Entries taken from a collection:
◆ ◆ ◆
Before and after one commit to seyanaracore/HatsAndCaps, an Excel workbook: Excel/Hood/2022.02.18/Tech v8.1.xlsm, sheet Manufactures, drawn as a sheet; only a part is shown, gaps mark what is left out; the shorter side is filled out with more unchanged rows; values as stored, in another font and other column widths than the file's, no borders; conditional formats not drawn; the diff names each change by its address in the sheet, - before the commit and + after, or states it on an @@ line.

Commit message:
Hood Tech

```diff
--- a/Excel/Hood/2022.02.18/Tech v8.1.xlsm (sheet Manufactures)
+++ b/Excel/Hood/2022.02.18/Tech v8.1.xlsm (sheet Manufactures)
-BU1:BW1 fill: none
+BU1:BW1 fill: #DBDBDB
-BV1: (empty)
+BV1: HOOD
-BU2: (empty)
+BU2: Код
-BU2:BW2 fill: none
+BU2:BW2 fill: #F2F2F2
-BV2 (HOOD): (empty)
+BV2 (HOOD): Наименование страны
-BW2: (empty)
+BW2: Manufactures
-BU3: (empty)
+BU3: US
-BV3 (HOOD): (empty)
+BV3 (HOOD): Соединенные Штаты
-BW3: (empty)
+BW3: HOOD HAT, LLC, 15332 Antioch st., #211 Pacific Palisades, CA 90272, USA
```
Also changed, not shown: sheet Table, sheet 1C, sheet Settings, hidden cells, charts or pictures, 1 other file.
◆ ◆ ◆
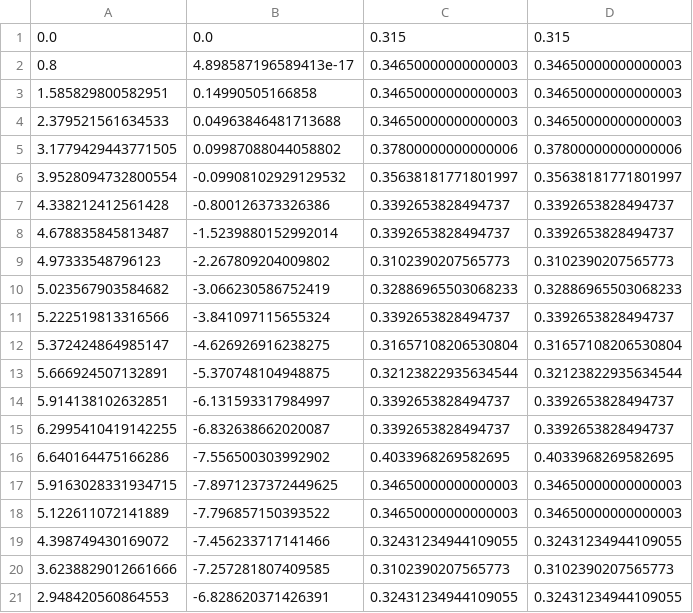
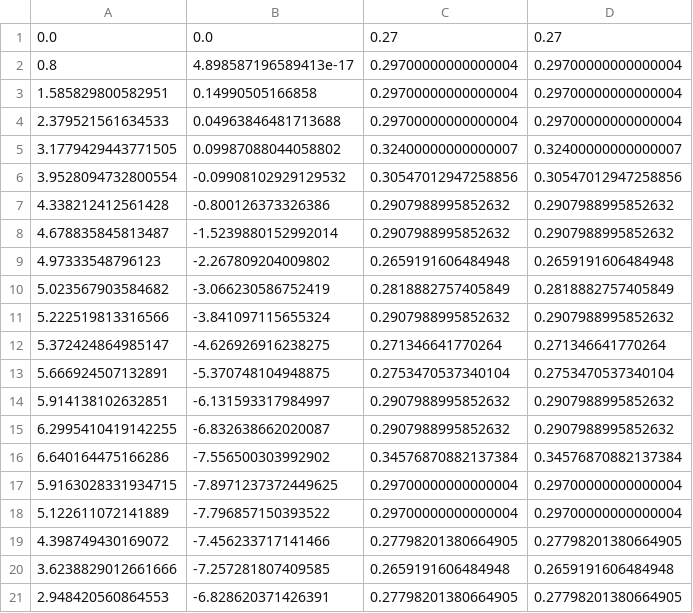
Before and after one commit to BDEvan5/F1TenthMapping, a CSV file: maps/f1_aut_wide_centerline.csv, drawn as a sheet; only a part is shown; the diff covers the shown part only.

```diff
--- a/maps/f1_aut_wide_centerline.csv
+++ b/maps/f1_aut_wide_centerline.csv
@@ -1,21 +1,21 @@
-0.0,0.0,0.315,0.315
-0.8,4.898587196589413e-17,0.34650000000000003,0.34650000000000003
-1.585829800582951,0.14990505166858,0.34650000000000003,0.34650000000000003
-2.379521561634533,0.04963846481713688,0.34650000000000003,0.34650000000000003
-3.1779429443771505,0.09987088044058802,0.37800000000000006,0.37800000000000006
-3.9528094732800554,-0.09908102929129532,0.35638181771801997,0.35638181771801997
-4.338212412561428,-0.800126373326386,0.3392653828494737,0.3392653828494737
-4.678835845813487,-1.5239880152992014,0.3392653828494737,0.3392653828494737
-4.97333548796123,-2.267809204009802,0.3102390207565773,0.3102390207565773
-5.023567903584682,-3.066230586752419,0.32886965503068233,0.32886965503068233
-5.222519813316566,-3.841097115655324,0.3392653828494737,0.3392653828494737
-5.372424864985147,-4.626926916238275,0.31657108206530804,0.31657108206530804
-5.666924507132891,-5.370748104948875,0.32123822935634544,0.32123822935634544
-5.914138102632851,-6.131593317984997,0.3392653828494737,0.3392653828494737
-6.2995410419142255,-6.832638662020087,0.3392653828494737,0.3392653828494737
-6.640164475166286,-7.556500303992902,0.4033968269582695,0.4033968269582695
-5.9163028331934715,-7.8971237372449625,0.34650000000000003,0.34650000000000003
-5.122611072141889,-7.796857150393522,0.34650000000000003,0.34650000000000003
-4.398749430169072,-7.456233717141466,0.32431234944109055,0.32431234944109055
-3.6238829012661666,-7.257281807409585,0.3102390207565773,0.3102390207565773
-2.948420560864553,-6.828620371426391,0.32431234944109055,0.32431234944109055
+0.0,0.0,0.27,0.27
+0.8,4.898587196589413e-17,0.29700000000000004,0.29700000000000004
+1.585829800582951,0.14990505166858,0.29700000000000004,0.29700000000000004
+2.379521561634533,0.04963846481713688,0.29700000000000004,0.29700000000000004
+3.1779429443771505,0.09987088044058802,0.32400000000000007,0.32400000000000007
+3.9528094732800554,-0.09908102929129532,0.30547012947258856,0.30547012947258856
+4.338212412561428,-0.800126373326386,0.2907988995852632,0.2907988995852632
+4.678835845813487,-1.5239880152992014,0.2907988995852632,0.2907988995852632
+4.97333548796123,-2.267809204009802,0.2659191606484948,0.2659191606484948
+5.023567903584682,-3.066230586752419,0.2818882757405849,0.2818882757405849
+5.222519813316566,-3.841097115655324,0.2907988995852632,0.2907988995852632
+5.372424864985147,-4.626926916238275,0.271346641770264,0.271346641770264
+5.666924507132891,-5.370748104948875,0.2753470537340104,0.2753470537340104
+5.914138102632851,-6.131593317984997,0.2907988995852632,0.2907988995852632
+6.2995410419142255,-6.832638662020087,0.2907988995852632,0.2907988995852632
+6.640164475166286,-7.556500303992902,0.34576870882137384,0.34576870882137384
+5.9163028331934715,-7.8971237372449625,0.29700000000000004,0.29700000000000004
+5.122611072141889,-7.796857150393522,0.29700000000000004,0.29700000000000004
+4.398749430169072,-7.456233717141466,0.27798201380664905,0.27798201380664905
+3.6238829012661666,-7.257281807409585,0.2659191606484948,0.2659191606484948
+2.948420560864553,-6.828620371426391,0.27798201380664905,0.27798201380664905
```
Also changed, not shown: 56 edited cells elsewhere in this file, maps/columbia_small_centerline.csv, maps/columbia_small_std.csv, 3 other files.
◆ ◆ ◆
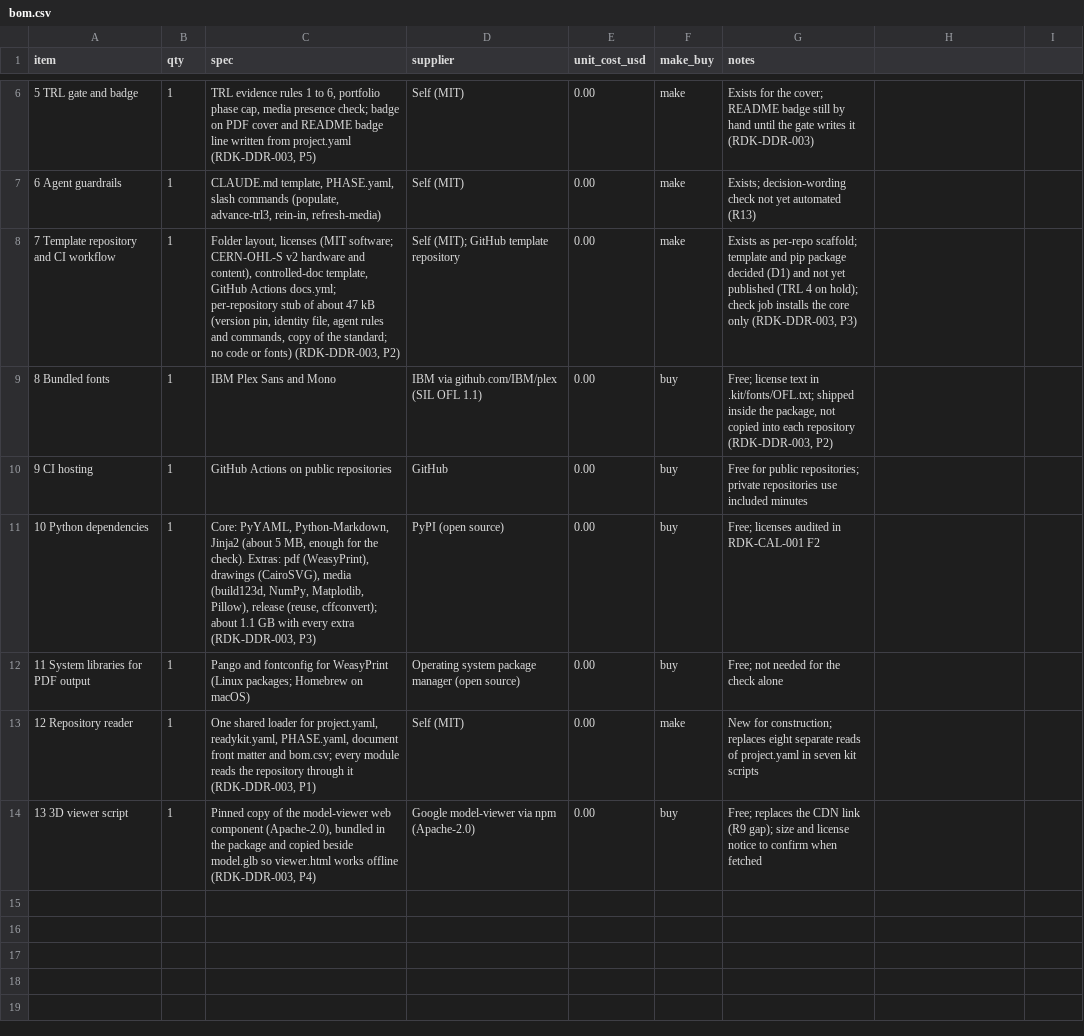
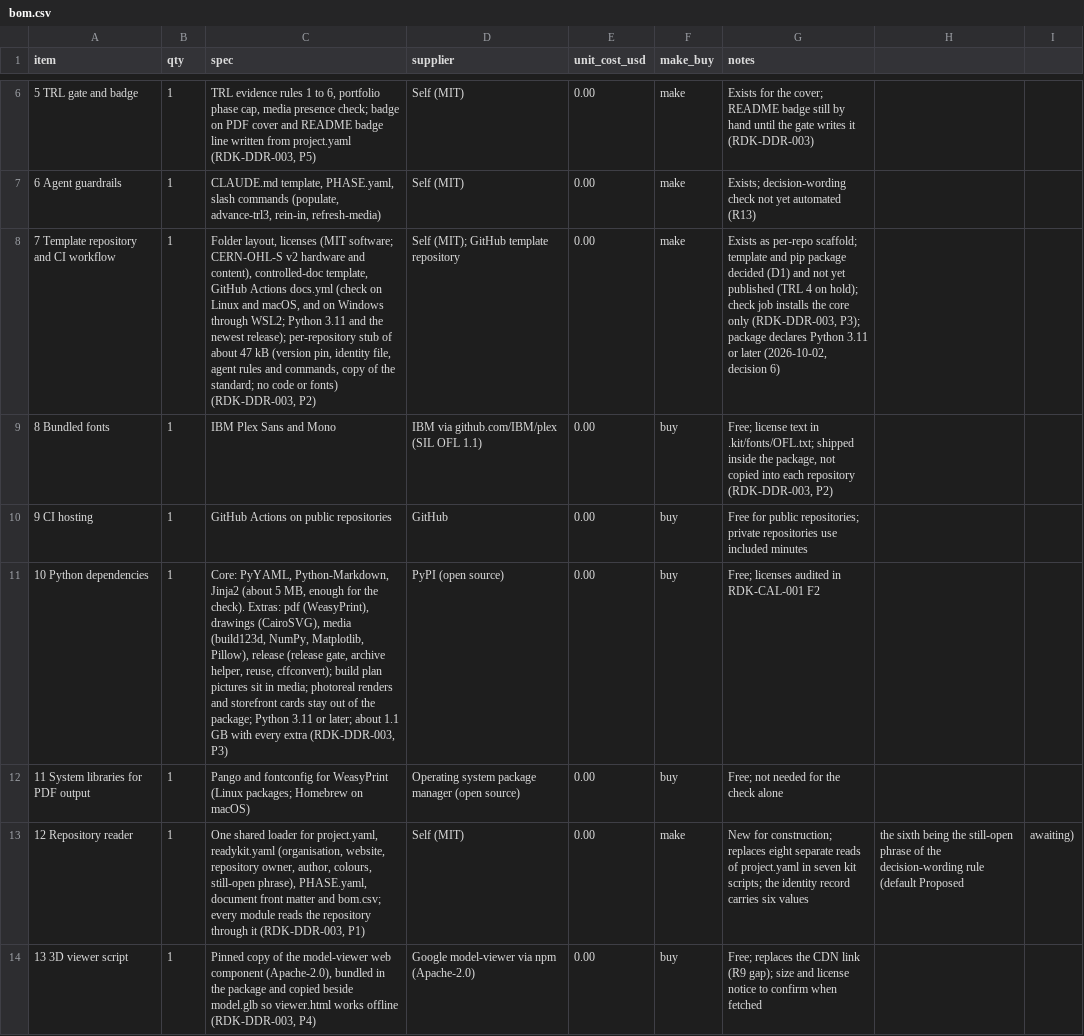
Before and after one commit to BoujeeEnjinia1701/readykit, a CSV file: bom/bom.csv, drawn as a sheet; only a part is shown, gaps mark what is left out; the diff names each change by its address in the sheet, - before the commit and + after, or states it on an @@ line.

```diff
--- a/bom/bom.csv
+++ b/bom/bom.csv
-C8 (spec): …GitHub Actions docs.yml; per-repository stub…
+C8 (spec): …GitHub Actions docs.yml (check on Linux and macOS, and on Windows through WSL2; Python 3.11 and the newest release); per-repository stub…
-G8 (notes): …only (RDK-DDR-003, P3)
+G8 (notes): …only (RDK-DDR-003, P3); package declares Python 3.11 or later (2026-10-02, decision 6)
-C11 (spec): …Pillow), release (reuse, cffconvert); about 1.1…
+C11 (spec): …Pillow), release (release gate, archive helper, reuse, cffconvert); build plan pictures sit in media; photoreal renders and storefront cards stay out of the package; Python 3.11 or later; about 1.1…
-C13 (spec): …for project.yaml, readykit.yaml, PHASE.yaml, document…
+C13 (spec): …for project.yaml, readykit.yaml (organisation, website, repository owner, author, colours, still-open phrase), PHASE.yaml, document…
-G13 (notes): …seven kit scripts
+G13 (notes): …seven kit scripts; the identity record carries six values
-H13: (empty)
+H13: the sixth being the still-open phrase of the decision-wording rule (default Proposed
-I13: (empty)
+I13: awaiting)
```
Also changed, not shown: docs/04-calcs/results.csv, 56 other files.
◆ ◆ ◆
| YOUR INSTRUCTIONS |
Each line holding the word "docs" must be copied from the data.

| RESULT BELOW |
-C8 (spec): …GitHub Actions docs.yml; per-repository stub…
+C8 (spec): …GitHub Actions docs.yml (check on Linux and macOS, and on Windows through WSL2; Python 3.11 and the newest release); per-repository stub…
Also changed, not shown: docs/04-calcs/results.csv, 56 other files.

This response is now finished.